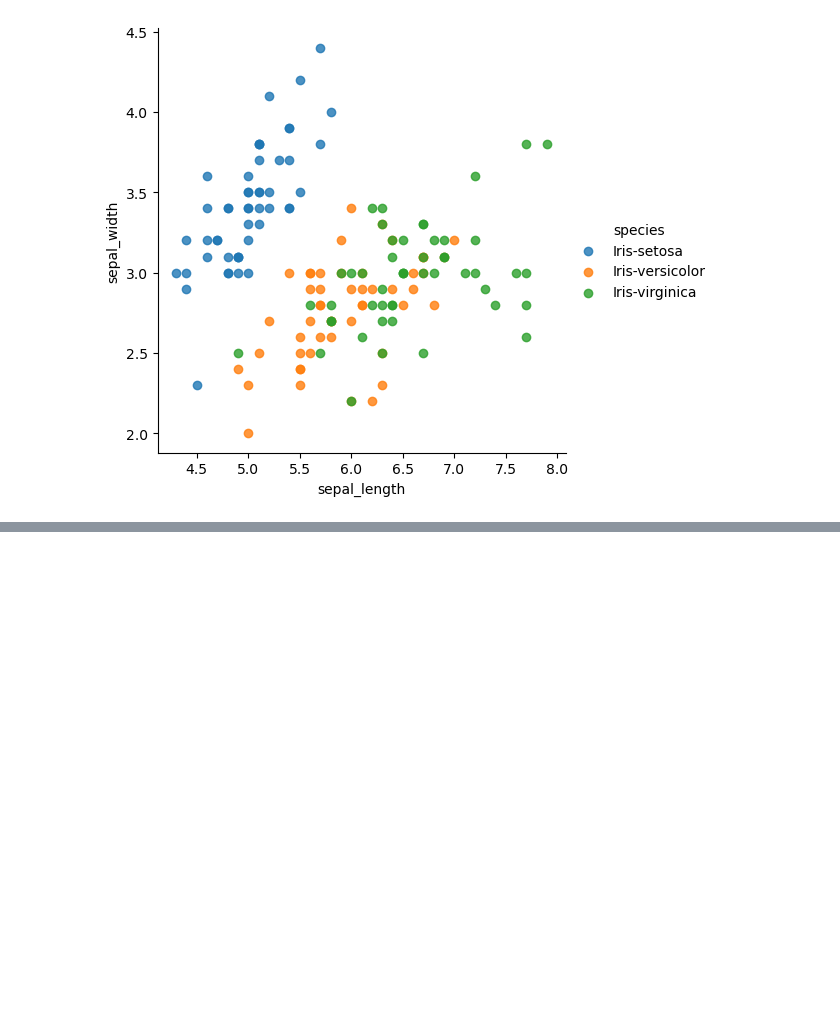
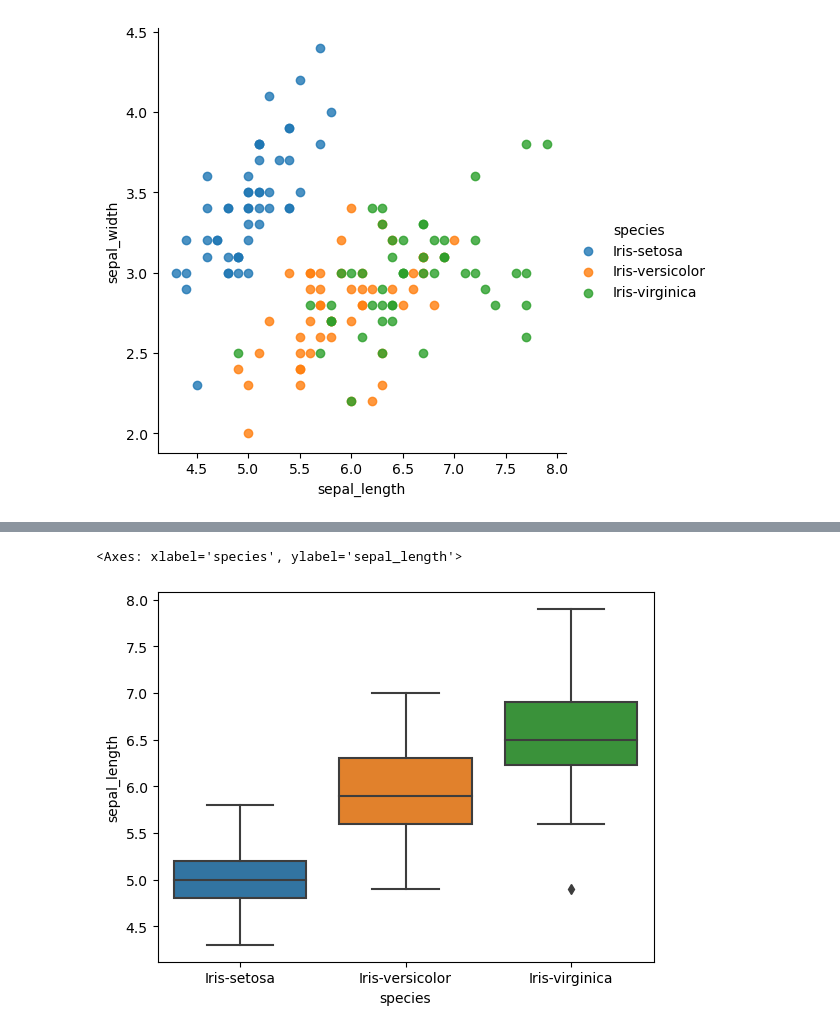
Before and after one commit to JpLimags/Classifier_Iris, a Jupyter notebook: classifier_iris.ipynb, the cells around one changed output, grey strips where cells are left out. Drawn from its saved outputs; the diff is of its cells as text; code cells hidden in the pictures; blank space fills up the shorter version.

```diff
--- a/classifier_iris.ipynb
+++ b/classifier_iris.ipynb
@@ -82,0 +128,5 @@ sns.lmplot(x="sepal_length", y="sepal_width", fit_reg=False, hue='species', data
+# %%
+sns.boxplot(x='species', y ='sepal_length', data=df)
+# %% [output]
+<Axes: xlabel='species', ylabel='sepal_length'>
+[figure, added]
```
Also changed, not shown: parts of 31 cells of this notebook.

§

**TASK**
In your copy, exclude the pictures and repeat each entry above exactly.

**WRITTEN REPLY**
Before and after one commit to JpLimags/Classifier_Iris, a Jupyter notebook: classifier_iris.ipynb, the cells around one changed output, grey strips where cells are left out. Drawn from its saved outputs; the diff is of its cells as text; code cells hidden in the pictures; blank space fills up the shorter version.

```diff
--- a/classifier_iris.ipynb
+++ b/classifier_iris.ipynb
@@ -82,0 +128,5 @@ sns.lmplot(x="sepal_length", y="sepal_width", fit_reg=False, hue='species', data
+# %%
+sns.boxplot(x='species', y ='sepal_length', data=df)
+# %% [output]
+<Axes: xlabel='species', ylabel='sepal_length'>
+[figure, added]
```
Also changed, not shown: parts of 31 cells of this notebook.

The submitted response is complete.